TASK DIRECTIONS:
Find each line in the records below that contains the word "moves", and copy it out.

RECORDS PROVIDED:
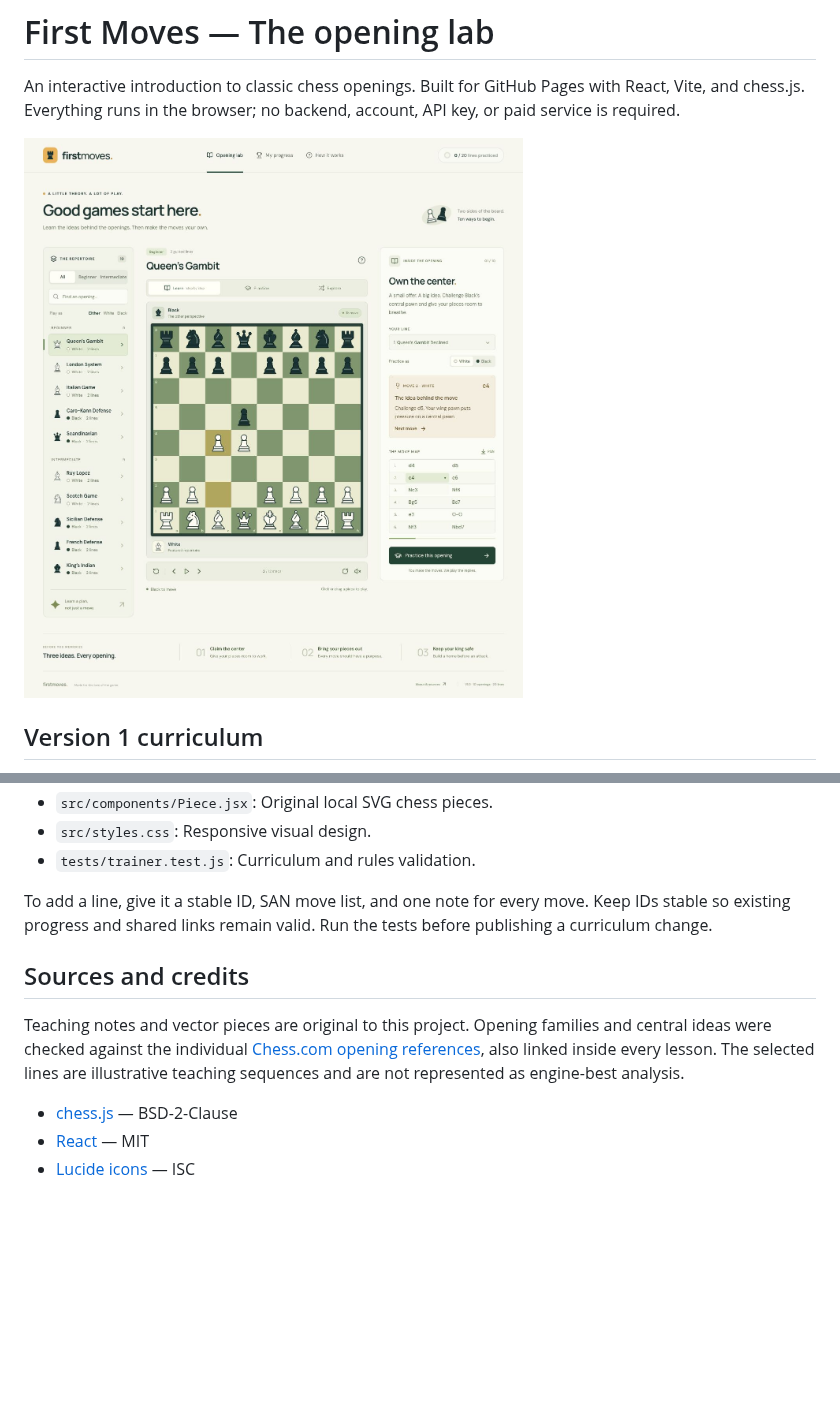
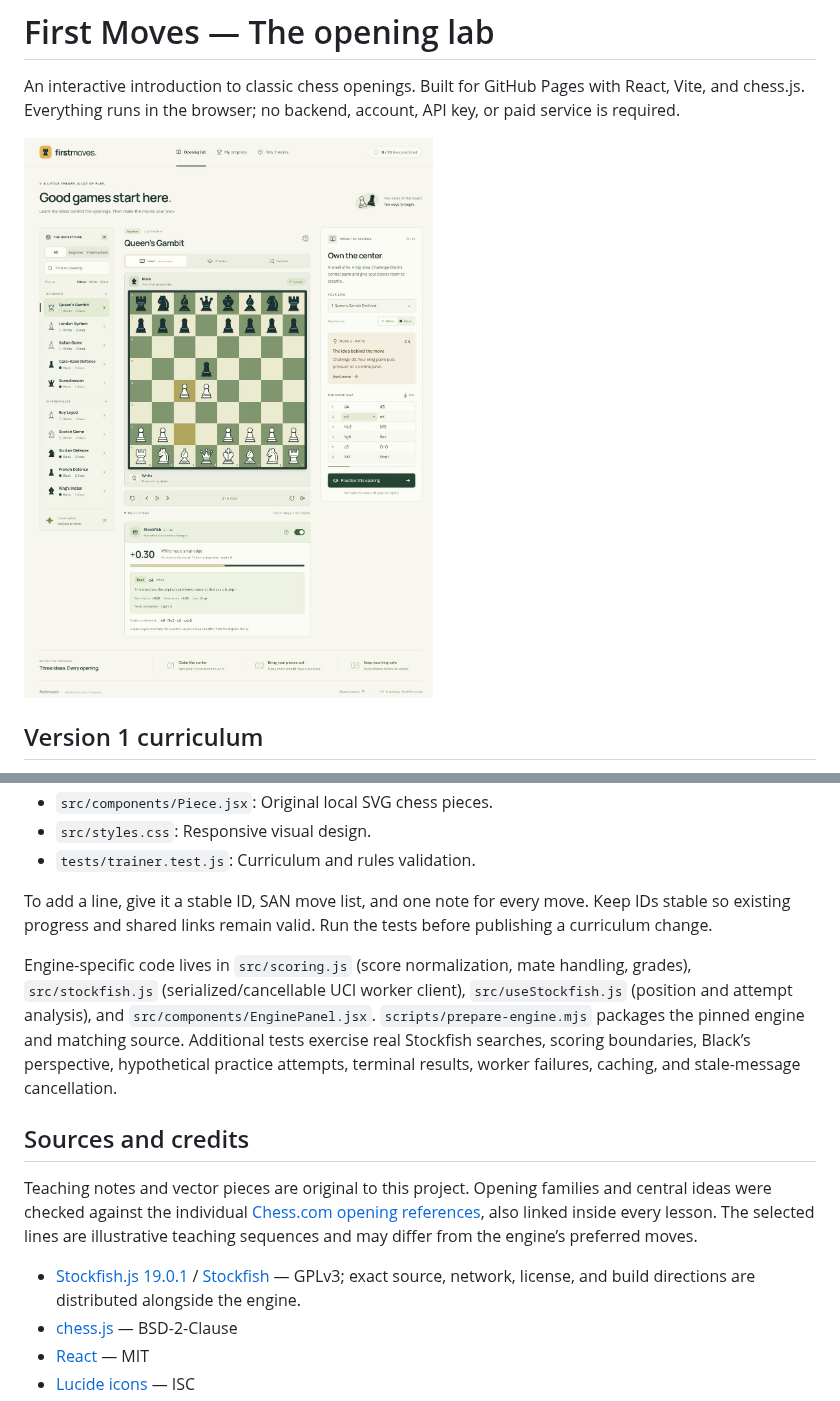
Before and after one commit to anoopdesai7/first-moves, a Markdown page: README.md, 2 parts joined by grey strips. GitHub-like rendering; pictures changed too: docs/preview.png; blank space fills up the shorter version.

Commit message:
Add browser Stockfish move scoring

```diff
--- a/README.md
+++ b/README.md
@@ -115,10 +130,13 @@ Manual browser checks cover guided practice from both colors, automatic replies,
 
 To add a line, give it a stable ID, SAN move list, and one note for every move. Keep IDs stable so existing progress and shared links remain valid. Run the tests before publishing a curriculum change.
 
+Engine-specific code lives in `src/scoring.js` (score normalization, mate handling, grades), `src/stockfish.js` (serialized/cancellable UCI worker client), `src/useStockfish.js` (position and attempt analysis), and `src/components/EnginePanel.jsx`. `scripts/prepare-engine.mjs` packages the pinned engine and matching source. Additional tests exercise real Stockfish searches, scoring boundaries, Black’s perspective, hypothetical practice attempts, terminal results, worker failures, caching, and stale-message cancellation.
+
 ## Sources and credits
 
-Teaching notes and vector pieces are original to this project. Opening families and central ideas were checked against the individual [Chess.com opening references](https://www.chess.com/openings), also linked inside every lesson. The selected lines are illustrative teaching sequences and are not represented as engine-best analysis.
+Teaching notes and vector pieces are original to this project. Opening families and central ideas were checked against the individual [Chess.com opening references](https://www.chess.com/openings), also linked inside every lesson. The selected lines are illustrative teaching sequences and may differ from the engine’s preferred moves.
 
+- [Stockfish.js 19.0.1](https://github.com/nmrugg/stockfish.js/tree/v19.0.1) / [Stockfish](https://stockfishchess.org/) — GPLv3; exact source, network, license, and build directions are distributed alongside the engine.
 - [chess.js](https://github.com/jhlywa/chess.js) — BSD-2-Clause
 - [React](https://react.dev/) — MIT
 - [Lucide icons](https://lucide.dev/license) — ISC
```
Also changed, not shown: other parts of README.md (+17 -2 lines), 18 other files.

SOLUTION FOR THIS PROBLEM:
Before and after one commit to anoopdesai7/first-moves, a Markdown page: README.md, 2 parts joined by grey strips. GitHub-like rendering; pictures changed too: docs/preview.png; blank space fills up the shorter version.
+Teaching notes and vector pieces are original to this project. Opening families and central ideas were checked against the individual [Chess.com opening references](https://www.chess.com/openings), also linked inside every lesson. The selected lines are illustrative teaching sequences and may differ from the engine’s preferred moves.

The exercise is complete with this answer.